If you treasure your flight time as a haven away from obnoxious ringtones and Dom Joly-esque one-sided conversations, you're not going to like the news that the European Union is due to lift the ban on in-flight use of mobile phones.
Having carried out extensive studies over a six month period, the EU has decided that a mobile connecting to a miniature base station located within the aircraft does not transmit at anything like the power levels required to cause important instrumentation to go screwy. Accordingly, it's happy to give its approval for Europe-wide rollout of in-flight mobile telephony.
The onboard base station won't be activated until the craft reaches approximately 10,000 feet – so no calls during takeoff or landing. Additionally, the captain will have the authority to deactivate the system should they see fit – although whether this is an option available for shutting up terminal yakkers remains to be seen.

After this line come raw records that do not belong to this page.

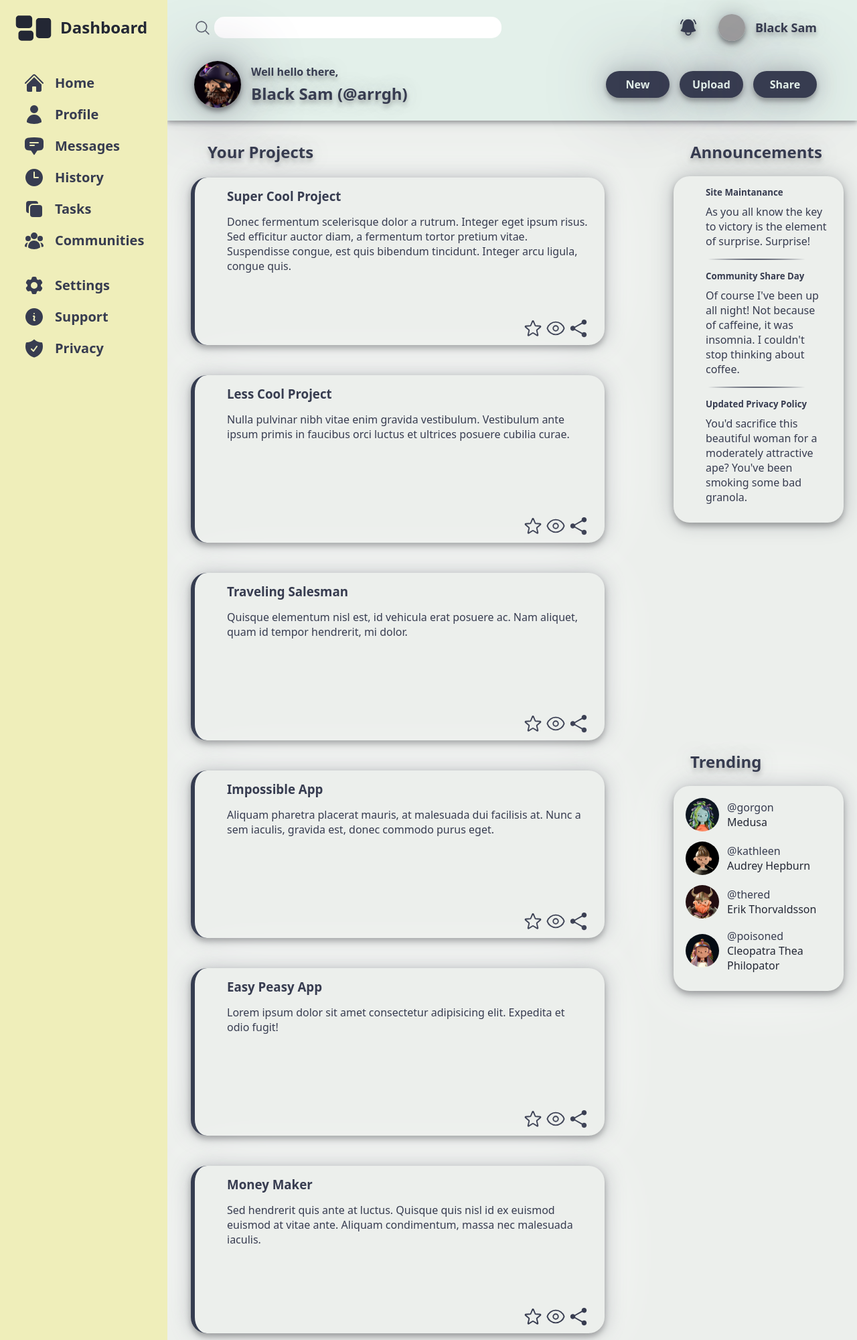
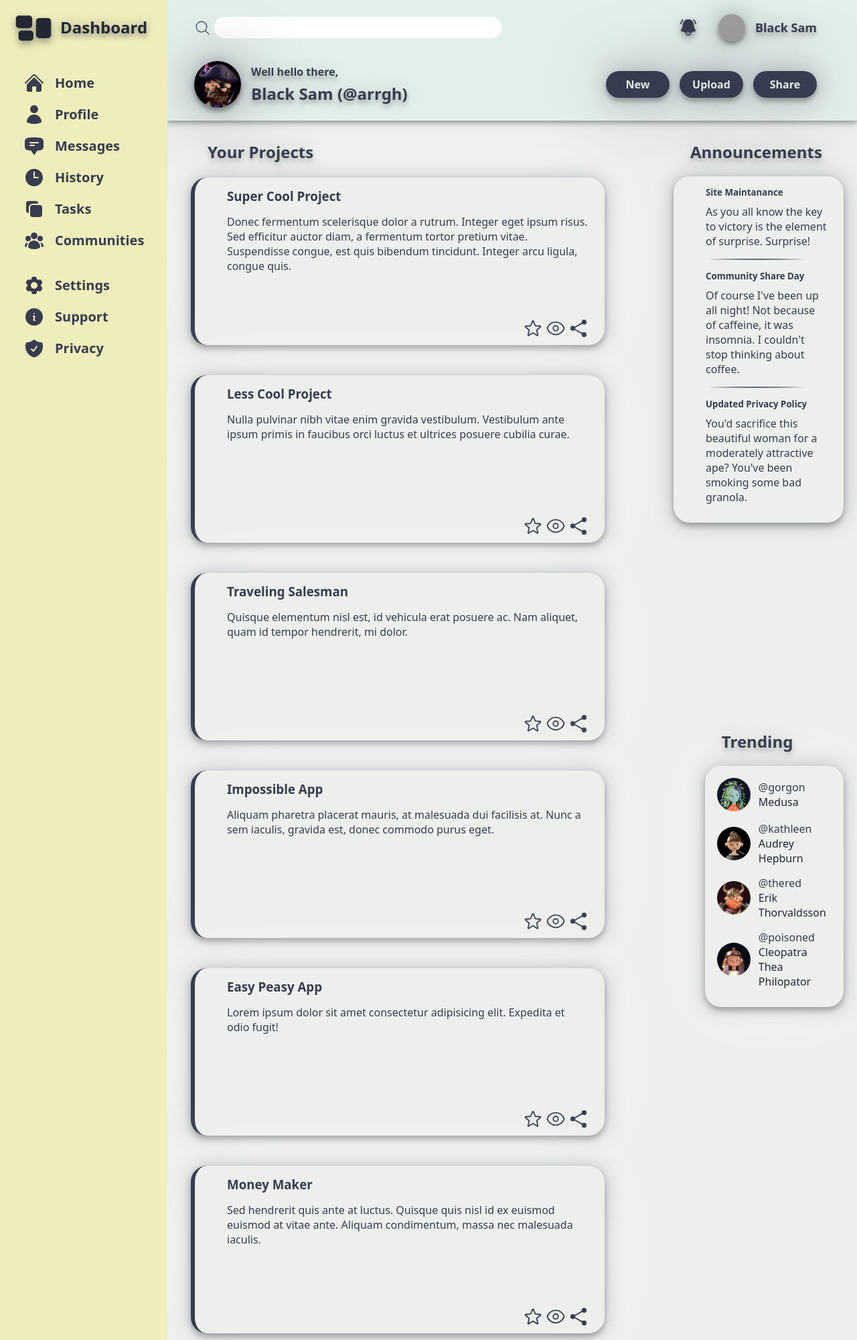
Before and after one commit to showme032/admin-dashboard, a plain HTML site: page index.html in a window 1280 px wide. Shown: the whole page at 67% size. Drawn offline with Linux system fonts and the light colour scheme; grey boxes are pictures that could not be loaded.

Commit message:
"Polish"

```diff
--- a/style.css
+++ b/style.css
@@ -39,7 +39,7 @@ img.avatar {
   grid-template: 180px 1fr / 250px 1fr;
 }
 
-
+/* SIDEBAR */
 .sidebar {
   background-color: #EFEEBA;
   grid-area: 1 / 1 / 3 / 2;
@@ -61,12 +61,18 @@ img.avatar {
   width: 60px;
   height: 60px;
   fill: var(--font-color-darker);
+
+  filter: drop-shadow(0 0 30px #5B5F6E80);
+  filter: drop-shadow(0 5px 6px #3c3c3c80);
+  filter: drop-shadow(0 0 100px -10px #4D3B62);
+  z-index: 6;
 }
 .sidebar-logo > p {
   margin: 0 0 0 10px;
   font-size: 24px;
   font-weight: 600;
   color: var(--font-color-darker);
+  text-shadow: 0 0 15px #4D3B6260, 0 5px 6px #3c3c3c50;
 }
 .sidebar li {
   display: flex;
@@ -80,11 +86,14 @@ img.avatar {
     fill: var(--font-color-darker);
     transform: scale(105%);
     transition: 0.2s;
+    filter: drop-shadow(0 0 15px #EFEEBA);
+    filter: drop-shadow(0 5px 6px #3c3c3c80);
   }
   a {
     color: var(--font-color-darker);
     transform: scale(105%);
     transition: 0.2s;
+    text-shadow: 0 0 15px #EFEEBA, 0 5px 6px #3c3c3c60;
   }
 }
 .sidebar li svg {
@@ -107,6 +116,7 @@ img.avatar {
   margin-bottom: 20px;
 }
 
+/* HEADER */
 .header {
   background-color: #E3F0EA;
   grid-area: 1 / 2 / 2 / 3;
@@ -115,12 +125,10 @@ img.avatar {
   grid-template: 1fr 1.5fr / 2fr 1fr;
   align-items: center;
 
-  position: sticky;
-  top: 0;
-
   box-shadow: 0 0 15px #5B5F6E60,0 3px 6px #3c3c3c60,0 0 10px -10px #ECEFEC60;
   z-index: 2;
 }
+/* SEARCH BAR */
 .search-bar {
   display: flex;
   width: 70%;
@@ -156,12 +164,14 @@ img.avatar {
   transform: scale(105%);
   transition: transform 0.2s;
 }
+/* NOTIFICATIONS & CO */
 .acc-notifications {
   display: flex;
   justify-self: flex-end;
   align-items: center;
   padding-top: 10px;
   padding-right: 60px;
+
 }
 .acc-notifications > svg {
   width: 30px;
@@ -190,6 +200,7 @@ img.avatar {
   color: var(--font-color-dark);
   text-shadow: 0 0 30px #5B5F6E50, 0 5px 6px #3c3c3c50;
 }
+/* ACC INFO */
 .acc-info {
   display: flex;
   padding-left: 40px;
@@ -226,6 +237,7 @@ img.avatar {
 
   }
 }
+/* BUTTONS */
 .acc-buttons {
   display: flex;
   justify-content: flex-end;
@@ -251,6 +263,7 @@ img.avatar {
   transition: 0.3s;
 }
 
+/* MAIN AREA */
 .main-content {
   background-color: var(--font-color-light);
   grid-area: 2 / 2 / 3 / 3;
@@ -258,6 +271,7 @@ img.avatar {
   display: grid;
   grid-template: 1fr 1fr / 35% 35% 30%;
 }
+/* PROJECTS */
 .project-area {
   grid-area: 1 / 1 / 3 / 3;
 
@@ -273,7 +287,7 @@ img.avatar {
   z-index: 1;
   text-shadow: 0 0 30px #5B5F6E40, 0 5px 6px #3c3c3c40;
 }
-.project-area > .card-container {
+.card-container {
   /* flex: 1; */
   margin-top: 12px;
   padding: 10px 20px;
@@ -283,6 +297,7 @@ img.avatar {
   grid-auto-rows: minmax(250px, 1fr);
   gap: 45px 30px;
 }
+/* Cards */
 .card {
   /* border: 2px solid yellow; */
   background-color: var(--font-color-light);
@@ -296,7 +311,6 @@ img.avatar {
 
   box-shadow: 0 0 30px #5B5F6E60,0 5px 9px #3c3c3c60,0 0 100px -10px white;
 }
-
 .card > .card-title {
   padding: 0 0 0 0;
   font-weight: 600;
@@ -330,6 +344,7 @@ img.avatar {
   }
 }
 
+/* ANNOUNCEMENTS */
 .announcement-area {
   padding-left: 15px;
 }
@@ -371,13 +386,15 @@ img.avatar {
   background-image: radial-gradient(var(--font-color-darker), var(--font-color-medium), var(--font-color-light), var(--font-color-light));
 }
 
-
+/* TRENDING */
 .trending-area {
   grid-area: 2 / 3 / 3 / 4;
   margin-left: 15px;
+  max-width: 80%;
+
+  justify-self: end;
 }
 .trending-title {
-  margin-top: 30px;
   margin-left: 45px;
   font-size: 1.5em;
   color: var(--font-color-dark);
```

Anyone who's found themselves urgently needing to make a call while cruising at 30,000 feet will be familiar with the on-board handsets currently offered by major airlines – you swipe your credit card through the handset and then proceed to make a call at per-minute pricing which makes hotel call rates look positively reasonable. Although the in-flight mobile base station means that you get to use your own handset, the pricing will still be set by the airline – although the EU is urging them to keep pricing at a sane level.
Because the technology requires hardware to be added to aeroplanes before punters can make in-flight calls, it's likely to be a fairly slow rollout. Each installation will need to get the thumbs up from the European Aviation Safety Agency before it'll be allowed to fly. Currently, the only European airlines talking about implementing the technology are Air France and Ryanair, both of whom are ready to submit their applications and start generating that little bit extra money from their customers.
Do you look forward to the day when you can make and receive calls in the air, or are you waiting on pricing information before you put the battery back in your handset? Share your thoughts over in the forums